The City Council on Tuesday approved a Southern California Edison proposal that will save five eucalyptus trees in Bluebird Canyon that had been headed for the chopping block.
Not everyone embraced the reprieve proposed by Edison representative Steve Nelson. They cited safety as their major concern.
"We saw in 1993 how catastrophic these trees are," said Peter Grohmann. "They explode in a fire, and the Fire Department has recommended their removal."
Fire Department officials said it's not just about the fire hazard, but also the fragility of the trees. Uprooted trees or broken limbs can impede evacuation and access by emergency vehicles in a disaster.
But arborist Greg Applegate, who had been hired by a group of Bluebird Canyon residents who resisted the idea of chopping down the trees, said there is no data that substantiates the belief that eucalyptus trees are more dangerous than other species.
"You are two times more likely to be struck by lightning than by a tree," said Applegate, who had once been called in by the city to treat the aging pepper tree in front of City Hall.
However, longtime city naturalist Kimberly Leeds had nothing good to say about eucalyptus, the nonnative transplants from Australia.
"Shallow roots don't hold well in sandy soil — and we have sandy substrate Topanga Formation in most of Laguna, including Bluebird Canyon," Leeds said. "The roots clog up sewers and burst water pipes, cause road damage and erosion on the hillsides."
Leeds said the trees are detrimental to species diversity.
"High levels of oil in the debris make it decompose at a very low rate — this limits the regeneration of topsoil," Leeds said. "The oil is toxic to most animals.

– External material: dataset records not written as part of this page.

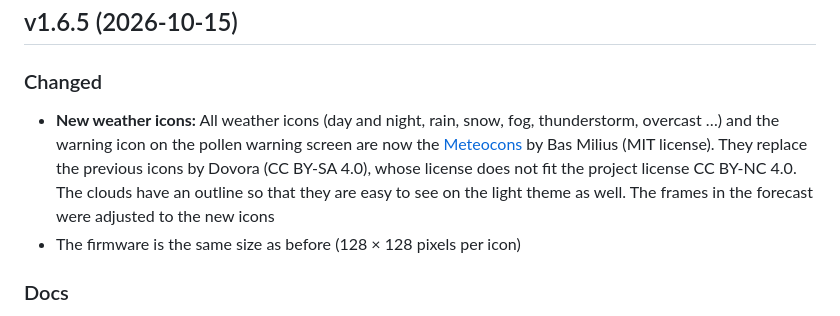
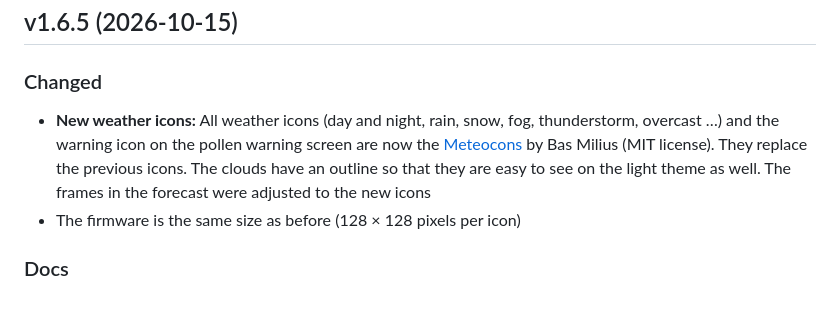
Before and after one commit to JPPeterson-lab/WetterCubePlus, a Markdown page: CHANGELOG.en.md, the part around the change. Drawn GitHub-style.

```diff
--- a/CHANGELOG.en.md
+++ b/CHANGELOG.en.md
@@ -15,7 +15,7 @@
 ## v1.6.5 (2026-10-15)
 
 ### Changed
-- **New weather icons:** All weather icons (day and night, rain, snow, fog, thunderstorm, overcast …) and the warning icon on the pollen warning screen are now the [Meteocons](https://github.com/basmilius/weather-icons) by Bas Milius (MIT license). They replace the previous icons by Dovora (CC BY-SA 4.0), whose license does not fit the project license CC BY-NC 4.0. The clouds have an outline so that they are easy to see on the light theme as well. The frames in the forecast were adjusted to the new icons
+- **New weather icons:** All weather icons (day and night, rain, snow, fog, thunderstorm, overcast …) and the warning icon on the pollen warning screen are now the [Meteocons](https://github.com/basmilius/weather-icons) by Bas Milius (MIT license). They replace the previous icons. The clouds have an outline so that they are easy to see on the light theme as well. The frames in the forecast were adjusted to the new icons
 - The firmware is the same size as before (128 × 128 pixels per icon)
 
 ### Docs
```
Also changed, not shown: CHANGELOG.md (+1 -1 lines), DEVLOG.md (+3 -3 lines).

Birds get the oil in their beaks and nostrils, often causing death."
High winds can knock off branches and fell the trees, she added.
"My husband's car and the home he lived in were destroyed — he was lucky to escape with his life," Leeds said.
Bluebird Canyon resident Mary Fegraus said she had a similar experience, but she accepted Nelson's proposal.
"It was sensible and sensitive," said Fegraus, founding executive director of the Laguna Canyon Foundation.
Under the proposal, tree maintenance will be accelerated, and Edison will pay for it.
"If further action needs to be taken, we will return to the city," said Nelson, who has been Edison's representative to Laguna for 20 years.
Councilman Kelly Boyd requested Nelson's appearance at the council meeting.
"I have never seen [five] trees get this much attention," Nelson said.
Eleanor Henry, one of the first Bluebird Canyon residents to publicly castigate the plan to remove the trees, thanked Edison for its reversal.
But it isn't just the five trees earmarked for removal that need watching, according to several of the 12 speakers who addressed the council.
Todd Green said all eucalyptus trees in the canyon need to assessed.
Native Lagunan Liza Interlandi Stewart, who has lived in Bluebird Canyon for most of her 52 years, went even further.
"All the trees should be looked at," she said.
Councilwoman Elizabeth Pearson, liaison to the Disaster Committee, said neighborhoods should organize tree reviews for the sake of their own safety.
"We need to be more proactive," Pearson said.
Councilwoman Toni Iseman suggested the compilation of a public list of suspect trees.
"Get these suckers under the wires," said newly seated Mayor Jane Egly. "It is not just diseased trees; it's also location."